Over the festive break we’ll be running through our top 20 picks of the year’s best games, leading up to the reveal of Eurogamer’s game of the year on New Year’s Eve. You can find all the pieces published to date here – and thanks for joining us throughout the year!
A hard-boiled, wild-eyed cousin of Planescape Torment, Disco Elysium is a game about defeat. Specifically it’s about the defeat of the political Left, set on the run-down waterfront of a quasi-European metropolis that once played host to a communist revolution. Revachol was a city built “to resolve History”, you’re told early on, where “the terrible questions of our time will be answered”. Five decades down the line, those answers are writ large in the bullet holes from mass executions, the bigoted orphans roaming the mouldy tenements and the craters left by the neoliberal governments that brought Revachol’s revolution to heel.
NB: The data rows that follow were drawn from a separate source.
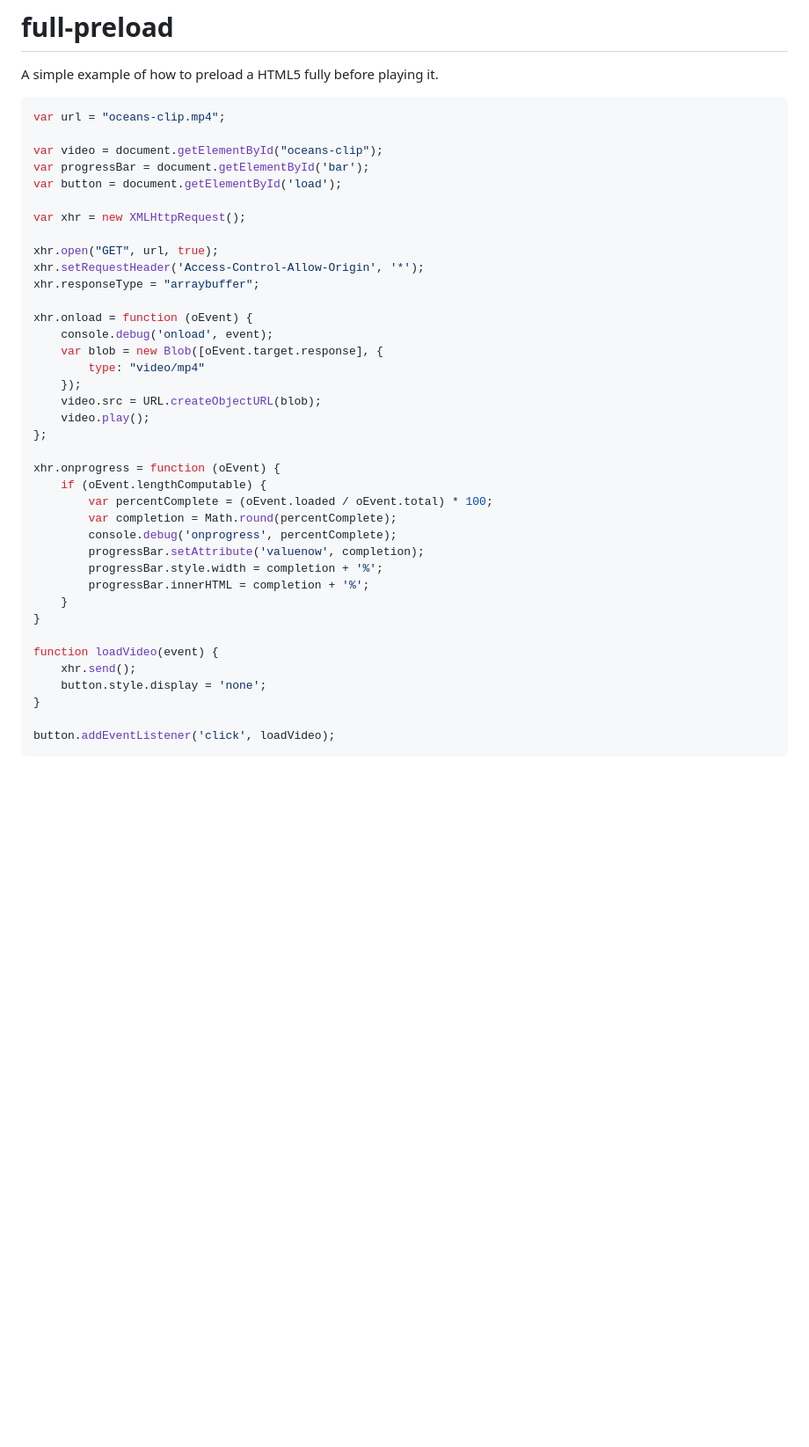
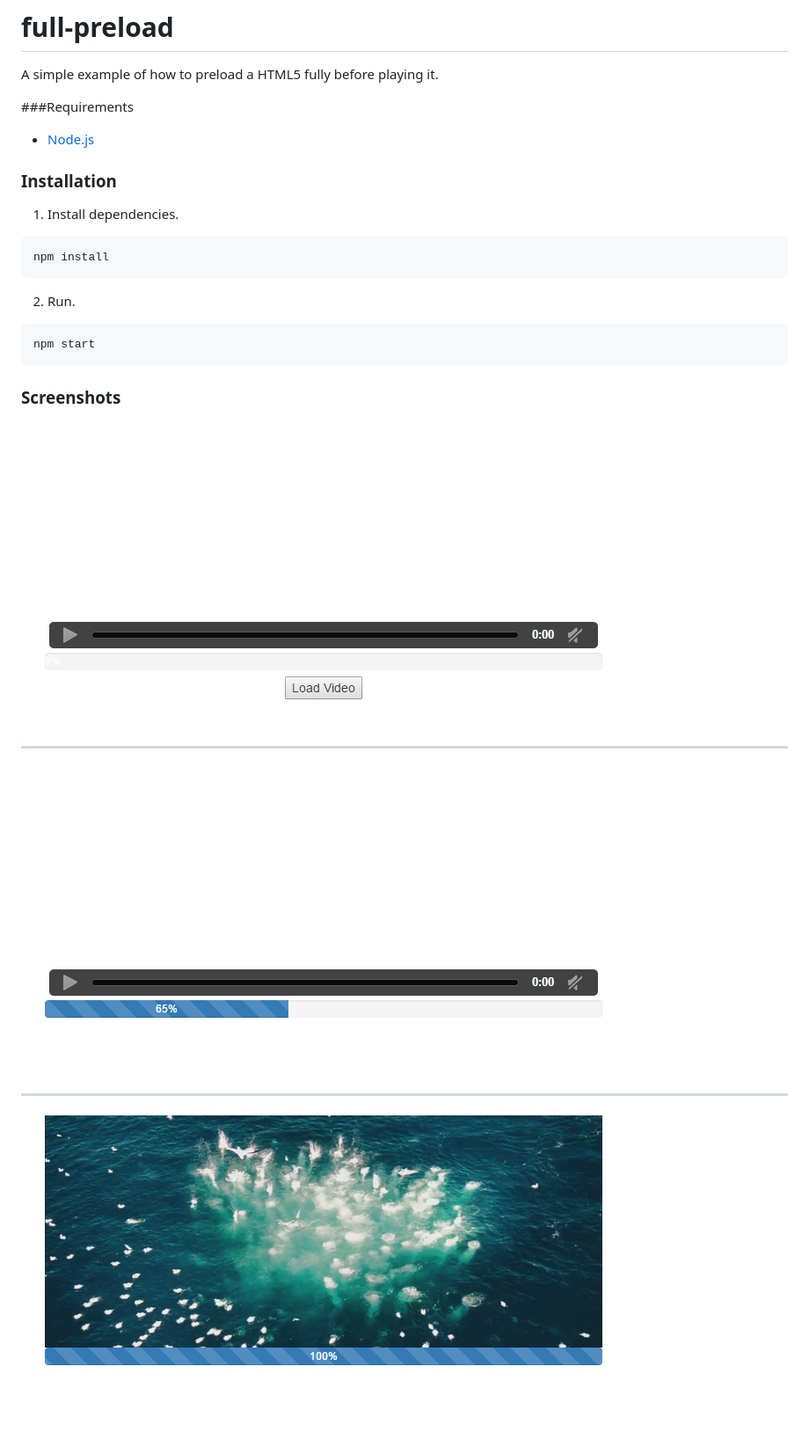
Before and after one commit to jshbrntt/full-preload, a Markdown page: README.md, the part around the change. Shown: that part at 88% size. Drawn GitHub-style; pictures changed too: screenshots/screenshot-1.png (added), screenshots/screenshot-2.png (added), screenshots/screenshot-3.png (added); blank space fills up the shorter version.

Commit message:
Updating readme, adding screenshots, fixing progress bar style and video height.

````diff
--- a/README.md
+++ b/README.md
@@ -1,43 +1,29 @@
 # full-preload
 A simple example of how to preload a HTML5 fully before playing it.
 
-```javascript
-var url = "oceans-clip.mp4";
+###Requirements
+- [Node.js](http://nodejs.org/)
 
-var video = document.getElementById("oceans-clip");
-var progressBar = document.getElementById('bar');
-var button = document.getElementById('load');
+### Installation
+1. Install dependencies.
 
-var xhr = new XMLHttpRequest();
+```bash
+npm install
+```
 
-xhr.open("GET", url, true);
-xhr.setRequestHeader('Access-Control-Allow-Origin', '*');
-xhr.responseType = "arraybuffer";
+2. Run.
 
-xhr.onload = function (oEvent) {
-    console.debug('onload', event);
-    var blob = new Blob([oEvent.target.response], {
-        type: "video/mp4"
-    });
-    video.src = URL.createObjectURL(blob);
-    video.play();
-};
+```bash
+npm start
+```
+### Screenshots
 
-xhr.onprogress = function (oEvent) {
-    if (oEvent.lengthComputable) {
-        var percentComplete = (oEvent.loaded / oEvent.total) * 100;
-        var completion = Math.round(percentComplete);
-        console.debug('onprogress', percentComplete);
-        progressBar.setAttribute('valuenow', completion);
-        progressBar.style.width = completion + '%';
-        progressBar.innerHTML = completion + '%';
-    }
-}
+![Screenshot 1](./screenshots/screenshot-1.png?raw=true "Screenshot 1")
 
-function loadVideo(event) {
-    xhr.send();
-    button.style.display = 'none';
-}
+- - -
 
-button.addEventListener('click', loadVideo);
-```
+![Screenshot 2](./screenshots/screenshot-2.png?raw=true "Screenshot 2")
+
+- - -
+
+![Screenshot 3](./screenshots/screenshot-3.png?raw=true "Screenshot 3")
````
Also changed, not shown: 3 other files.
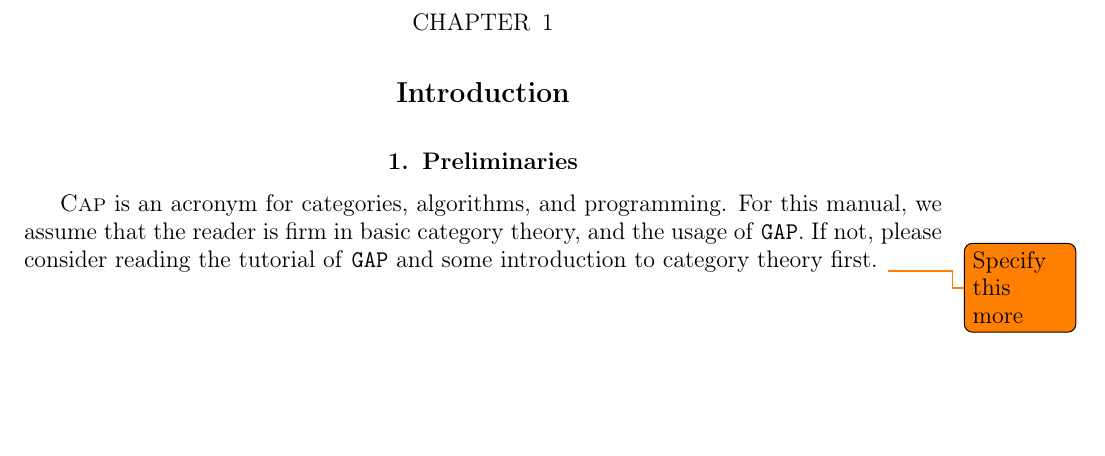
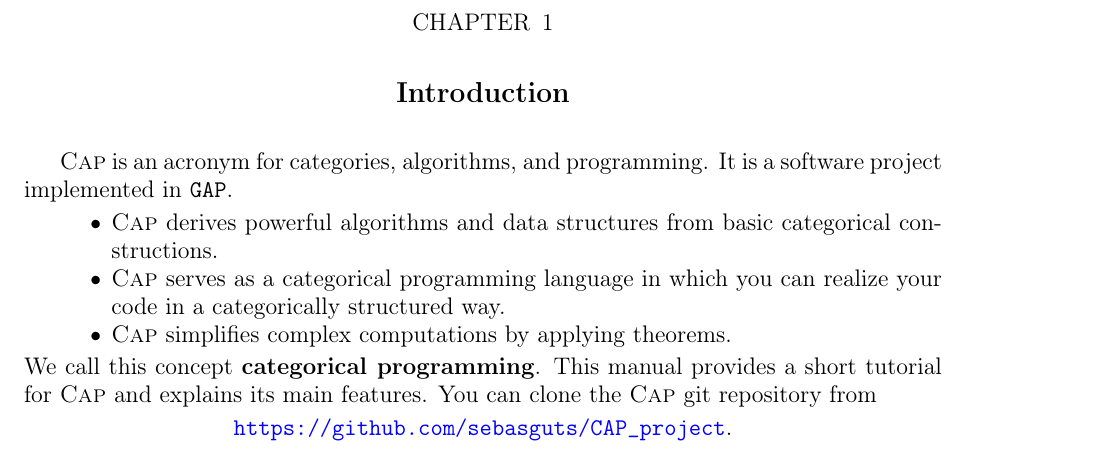
Before and after one commit to homalg-project/CAP_project, a LaTeX book (main.tex, which reads Introduction.tex): part of page 3 of 57, cut so that both start at the same text, the shorter picture padded with empty space. Compiled offline with pdfLaTeX.

Commit message:
Short Introduction

```diff
--- a/Introduction.tex
+++ b/Introduction.tex
@@ -1,4 +1,16 @@
-\section{Preliminaries}
-\CapPkg is an acronym for categories, algorithms, and programming. For this manual, we assume that the reader
-is firm in basic category theory, and the usage of \GAP. If not, please consider reading the tutorial of \GAP and
-some introduction to category theory first. \todo{Specify this more}
+\CapPkg is an acronym for categories, algorithms, and programming.
+It is a software project implemented in \GAP.
+\begin{itemize}
+  \item \CapPkg derives powerful algorithms and data structures from basic categorical constructions.
+  \item \CapPkg serves as a categorical programming language in which you can realize your
+  code in a categorically structured way.
+  \item \CapPkg simplifies complex computations
+  by applying theorems.
+ \end{itemize}
+We call this concept \textbf{categorical programming}.
+This manual provides a short tutorial for \CapPkg and explains
+its main features.
+You can clone the \CapPkg git repository from
+\begin{center}
+ \href{https://github.com/sebasguts/CAP_project}{\texttt{https://github.com/sebasguts/CAP\_project}}.
+\end{center}
```
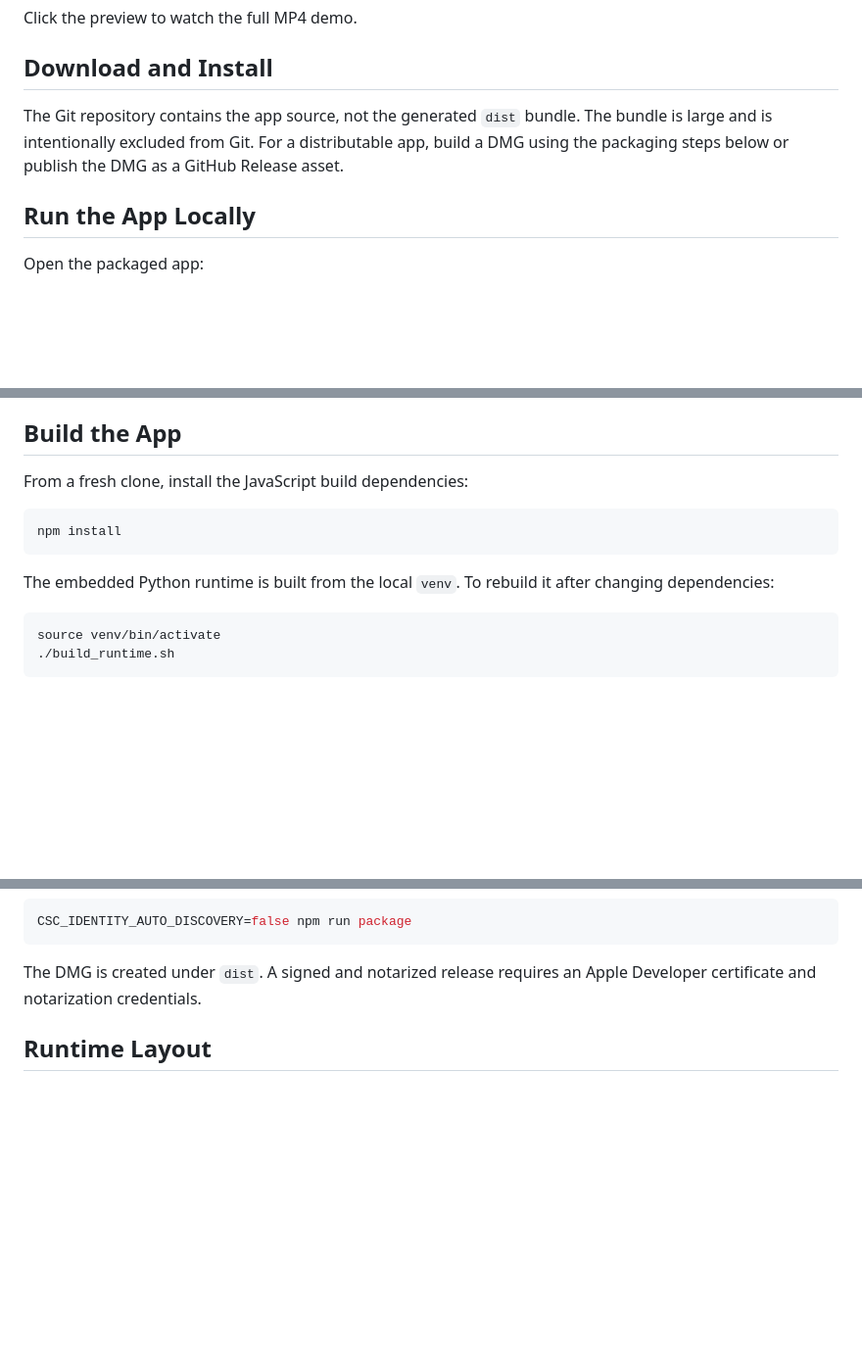
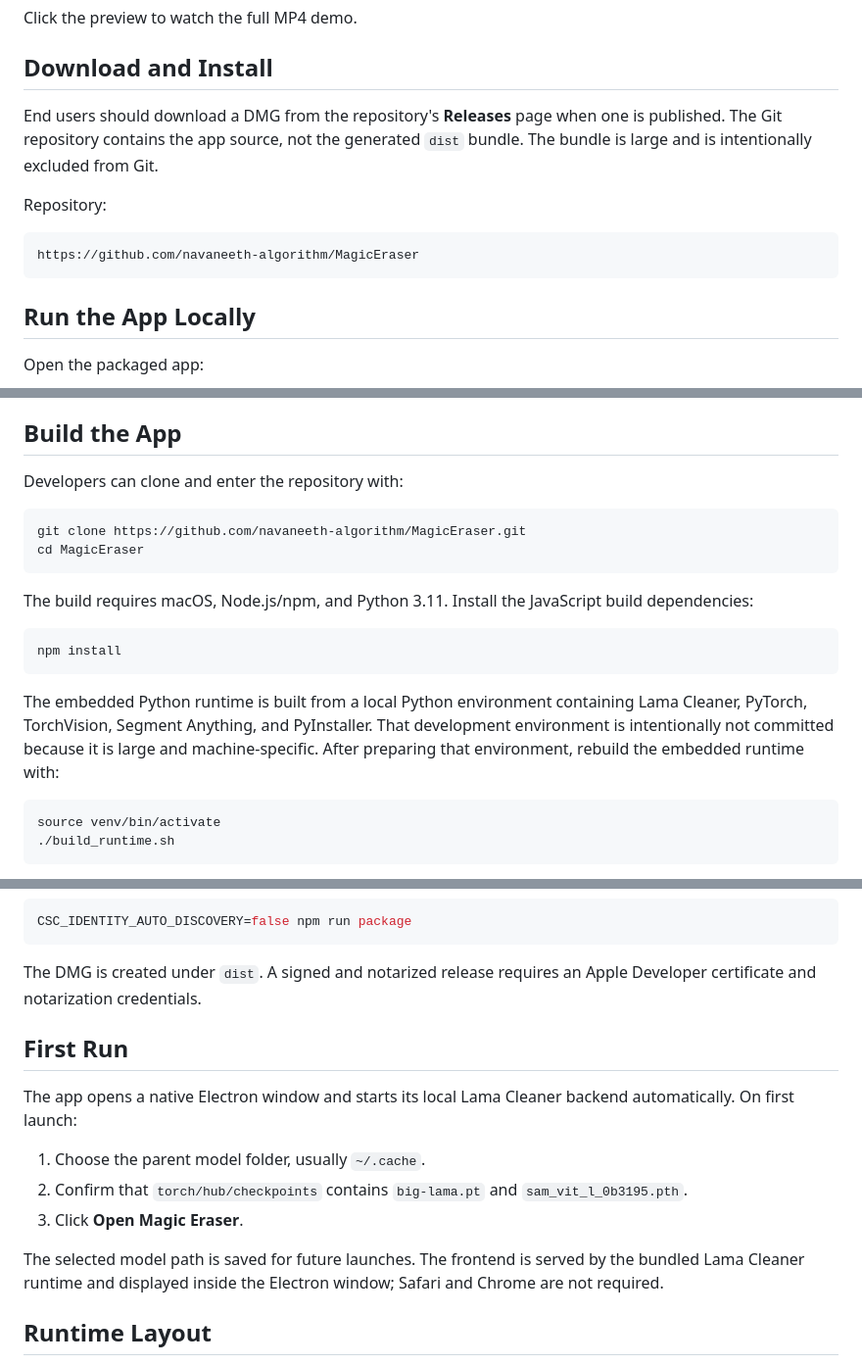
Before and after one commit to navaneeth-algorithm/MagicEraser, a Markdown page: README.md, 3 parts joined by grey strips. Shown at 98% size. Rendered like a GitHub page; blank space fills up the shorter version.

Commit message:
Document user and developer setup

````diff
--- a/README.md
+++ b/README.md
@@ -10,7 +10,13 @@ Click the preview to watch the full MP4 demo.
 
 ## Download and Install
 
-The Git repository contains the app source, not the generated `dist` bundle. The bundle is large and is intentionally excluded from Git. For a distributable app, build a DMG using the packaging steps below or publish the DMG as a GitHub Release asset.
+End users should download a DMG from the repository's **Releases** page when one is published. The Git repository contains the app source, not the generated `dist` bundle. The bundle is large and is intentionally excluded from Git.
+
+Repository:
+
+```text
+https://github.com/navaneeth-algorithm/MagicEraser
+```
 
 ## Run the App Locally
 
@@ -43,13 +49,20 @@ The setup screen also accepts direct `.pt` and `.pth` URLs. Downloaded files are
 
 ## Build the App
 
-From a fresh clone, install the JavaScript build dependencies:
+Developers can clone and enter the repository with:
+
+```bash
+git clone https://github.com/navaneeth-algorithm/MagicEraser.git
+cd MagicEraser
+```
+
+The build requires macOS, Node.js/npm, and Python 3.11. Install the JavaScript build dependencies:
 
 ```bash
 npm install
 ```
 
-The embedded Python runtime is built from the local `venv`. To rebuild it after changing dependencies:
+The embedded Python runtime is built from a local Python environment containing Lama Cleaner, PyTorch, TorchVision, Segment Anything, and PyInstaller. That development environment is intentionally not committed because it is large and machine-specific. After preparing that environment, rebuild the embedded runtime with:
 
 ```bash
 source venv/bin/activate
@@ -75,6 +88,16 @@ CSC_IDENTITY_AUTO_DISCOVERY=false npm run package
 ```
 
 The DMG is created under `dist`. A signed and notarized release requires an Apple Developer certificate and notarization credentials.
+
+## First Run
+
+The app opens a native Electron window and starts its local Lama Cleaner backend automatically. On first launch:
+
+1. Choose the parent model folder, usually `~/.cache`.
+2. Confirm that `torch/hub/checkpoints` contains `big-lama.pt` and `sam_vit_l_0b3195.pth`.
+3. Click **Open Magic Eraser**.
+
+The selected model path is saved for future launches. The frontend is served by the bundled Lama Cleaner runtime and displayed inside the Electron window; Safari and Chrome are not required.
 
 ## Runtime Layout
 
````
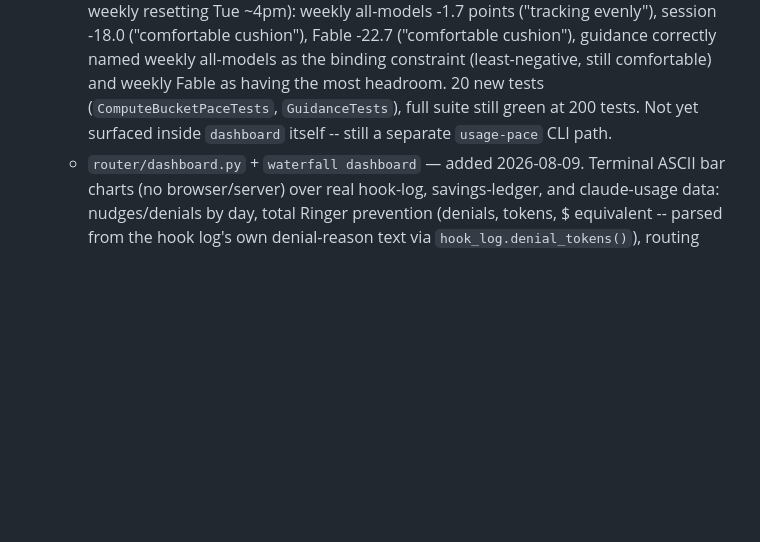
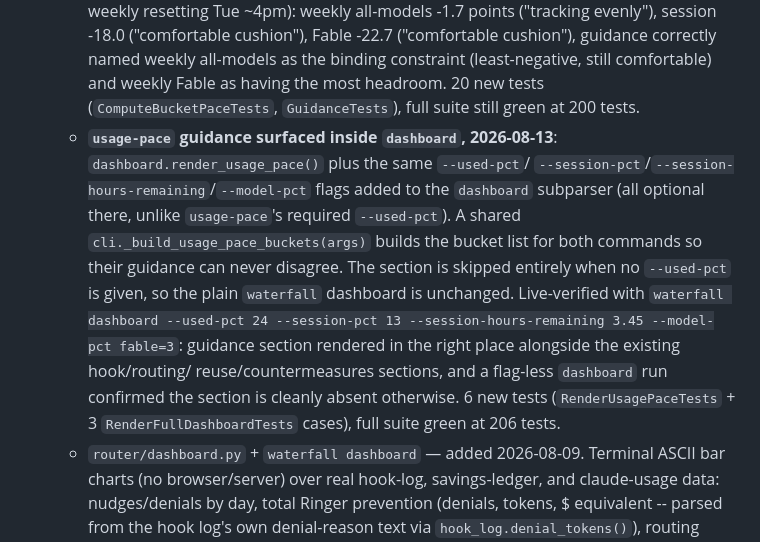
Before and after one commit to adamtpang/waterfall.sh, a Markdown page: CLAUDE.md, the part around the change. Drawn GitHub-style; blank space fills up the shorter version.

Commit message:
docs: record the usage-pace-in-dashboard integration in the live handoff

```diff
--- a/CLAUDE.md
+++ b/CLAUDE.md
@@ -185,8 +185,23 @@ project once the naming/branding direction was clear.
     constraint (least-negative, still comfortable) and weekly Fable as
     having the most headroom. 20 new tests
     (`ComputeBucketPaceTests`, `GuidanceTests`), full suite still green
-    at 200 tests. Not yet surfaced inside `dashboard` itself -- still a
-    separate `usage-pace` CLI path.
+    at 200 tests.
+  - **`usage-pace` guidance surfaced inside `dashboard`, 2026-08-13**:
+    `dashboard.render_usage_pace()` plus the same `--used-pct`/
+    `--session-pct`/`--session-hours-remaining`/`--model-pct` flags added
+    to the `dashboard` subparser (all optional there, unlike
+    `usage-pace`'s required `--used-pct`). A shared
+    `cli._build_usage_pace_buckets(args)` builds the bucket list for both
+    commands so their guidance can never disagree. The section is skipped
+    entirely when no `--used-pct` is given, so the plain `waterfall`
+    dashboard is unchanged. Live-verified with
+    `waterfall dashboard --used-pct 24 --session-pct 13
+    --session-hours-remaining 3.45 --model-pct fable=3`: guidance section
+    rendered in the right place alongside the existing hook/routing/
+    reuse/countermeasures sections, and a flag-less `dashboard` run
+    confirmed the section is cleanly absent otherwise. 6 new tests
+    (`RenderUsagePaceTests` + 3 `RenderFullDashboardTests` cases), full
+    suite green at 206 tests.
   - `router/dashboard.py` + `waterfall dashboard` — added 2026-08-09.
     Terminal ASCII bar charts (no browser/server) over real hook-log,
     savings-ledger, and claude-usage data: nudges/denials by day, total
```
It’s certainly a painful game to contemplate if, say, you recently voted Labour, but Disco Elysium’s atmosphere of despair should cling to anybody who has ever sought a better life for themselves, regardless of their politics. Early in the story, you dream of your own corpse dangling from a tree in the scattered light of a disco ball. Through blackened, bubbling lips, the body proceeds to damn you for this world’s dreadful plight. “You failed,” it croaks, against the melancholy lilt of a distant guitar. “You failed me. You failed Elysium. Four point six billion people – and you failed every single one of them.” Coughed up by the past your character is desperately trying to forget, the accusation is ludicrous but horribly convincing: it reflects the demented self-aggrandisements of both severe depression and video games. You aren’t just an amnesiac has-been detective, after all, drinking and drugging himself into a not-so-early grave. You’re the Player. If any single individual bears responsibility for the state of this universe, it’s surely you.